[TASK OBJECTIVE]
What you return must be the full data, repeated verbatim, with no pictures in it.

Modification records
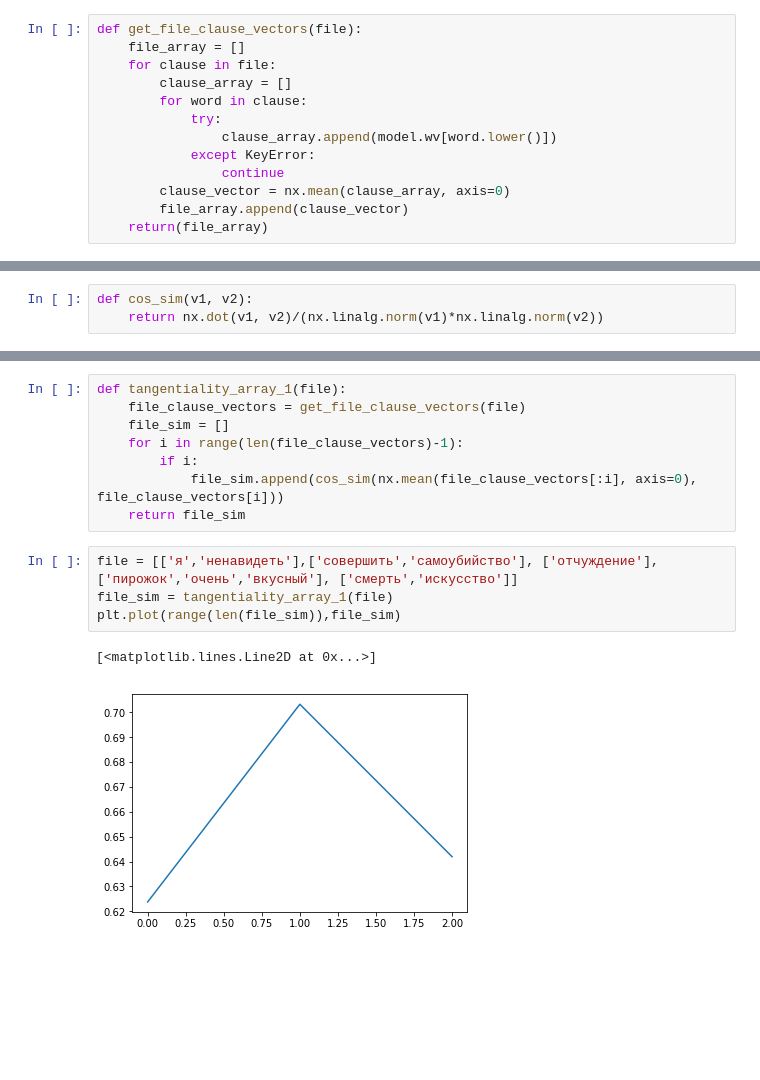
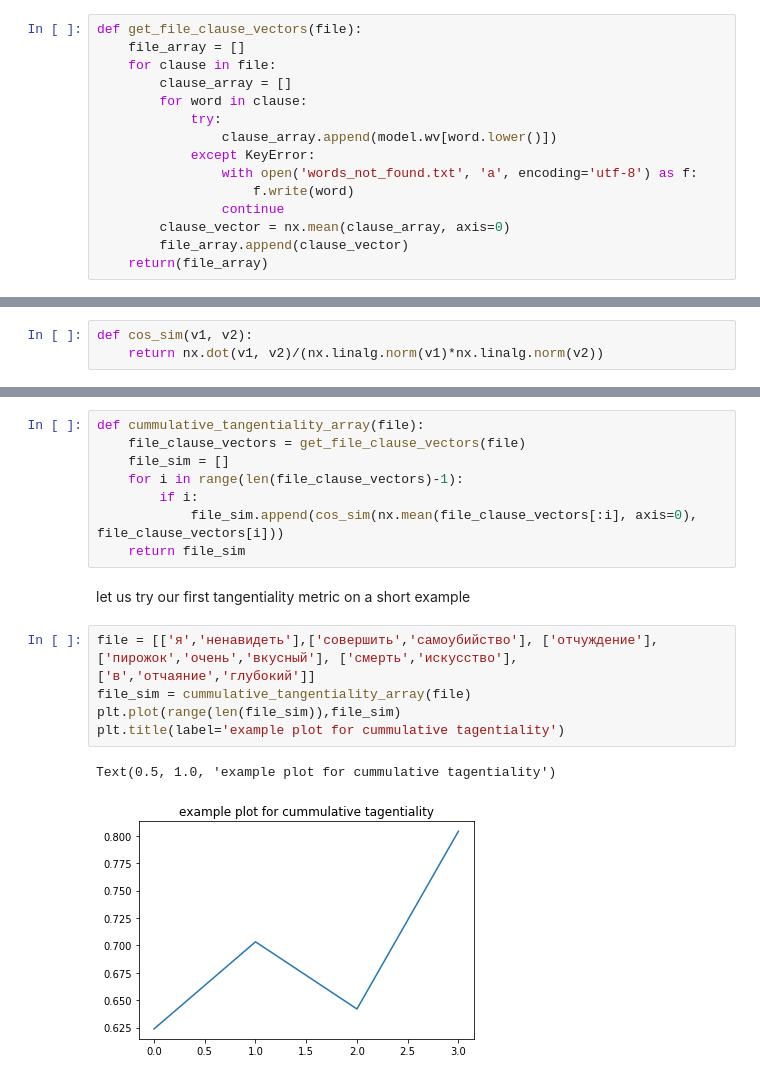
Before and after one commit to flying-bear/modeling_schizo, a Jupyter notebook: modeling_schizo.ipynb, the cells around one changed output, grey strips where cells are left out. Cells and saved outputs as stored; diff of their text form; blank space fills up the shorter version.

```diff
--- a/modeling_schizo.ipynb
+++ b/modeling_schizo.ipynb
@@ -358,6 +365,8 @@ def get_file_clause_vectors(file):
             try:
                 clause_array.append(model.wv[word.lower()])
             except KeyError:
+                with open('words_not_found.txt', 'a', encoding='utf-8') as f:
+                    f.write(word)
                 continue
         clause_vector = nx.mean(clause_array, axis=0)
         file_array.append(clause_vector)
@@ -399,17 +408,20 @@ def cos_sim(v1, v2):
     </li>
 </ul>
 # %%
-def tangentiality_array_1(file):
+def cummulative_tangentiality_array(file):
     file_clause_vectors = get_file_clause_vectors(file)
     file_sim = []
     for i in range(len(file_clause_vectors)-1):
         if i:
             file_sim.append(cos_sim(nx.mean(file_clause_vectors[:i], axis=0), file_clause_vectors[i]))
     return file_sim
+# %% [markdown]
+let us try our first tangentiality metric on a short example
 # %%
-file = [['я','ненавидеть'],['совершить','самоубийство'], ['отчуждение'], ['пирожок','очень','вкусный'], ['смерть','искусство']]
-file_sim = tangentiality_array_1(file)
+file = [['я','ненавидеть'],['совершить','самоубийство'], ['отчуждение'], ['пирожок','очень','вкусный'], ['смерть','искусство'], ['в','отчаяние','глубокий']]
+file_sim = cummulative_tangentiality_array(file)
 plt.plot(range(len(file_sim)),file_sim)
+plt.title(label='example plot for cummulative tagentiality')
 # %% [output]
-[<matplotlib.lines.Line2D at 0x...>]
+Text(0.5, 1.0, 'example plot for cummulative tagentiality')
-[figure, old version]
+[figure, new version]
```
Also changed, not shown: parts of 19 cells of this notebook.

[FINAL ANSWER]
Before and after one commit to flying-bear/modeling_schizo, a Jupyter notebook: modeling_schizo.ipynb, the cells around one changed output, grey strips where cells are left out. Cells and saved outputs as stored; diff of their text form; blank space fills up the shorter version.

```diff
--- a/modeling_schizo.ipynb
+++ b/modeling_schizo.ipynb
@@ -358,6 +365,8 @@ def get_file_clause_vectors(file):
             try:
                 clause_array.append(model.wv[word.lower()])
             except KeyError:
+                with open('words_not_found.txt', 'a', encoding='utf-8') as f:
+                    f.write(word)
                 continue
         clause_vector = nx.mean(clause_array, axis=0)
         file_array.append(clause_vector)
@@ -399,17 +408,20 @@ def cos_sim(v1, v2):
     </li>
 </ul>
 # %%
-def tangentiality_array_1(file):
+def cummulative_tangentiality_array(file):
     file_clause_vectors = get_file_clause_vectors(file)
     file_sim = []
     for i in range(len(file_clause_vectors)-1):
         if i:
             file_sim.append(cos_sim(nx.mean(file_clause_vectors[:i], axis=0), file_clause_vectors[i]))
     return file_sim
+# %% [markdown]
+let us try our first tangentiality metric on a short example
 # %%
-file = [['я','ненавидеть'],['совершить','самоубийство'], ['отчуждение'], ['пирожок','очень','вкусный'], ['смерть','искусство']]
-file_sim = tangentiality_array_1(file)
+file = [['я','ненавидеть'],['совершить','самоубийство'], ['отчуждение'], ['пирожок','очень','вкусный'], ['смерть','искусство'], ['в','отчаяние','глубокий']]
+file_sim = cummulative_tangentiality_array(file)
 plt.plot(range(len(file_sim)),file_sim)
+plt.title(label='example plot for cummulative tagentiality')
 # %% [output]
-[<matplotlib.lines.Line2D at 0x...>]
+Text(0.5, 1.0, 'example plot for cummulative tagentiality')
-[figure, old version]
+[figure, new version]
```
Also changed, not shown: parts of 19 cells of this notebook.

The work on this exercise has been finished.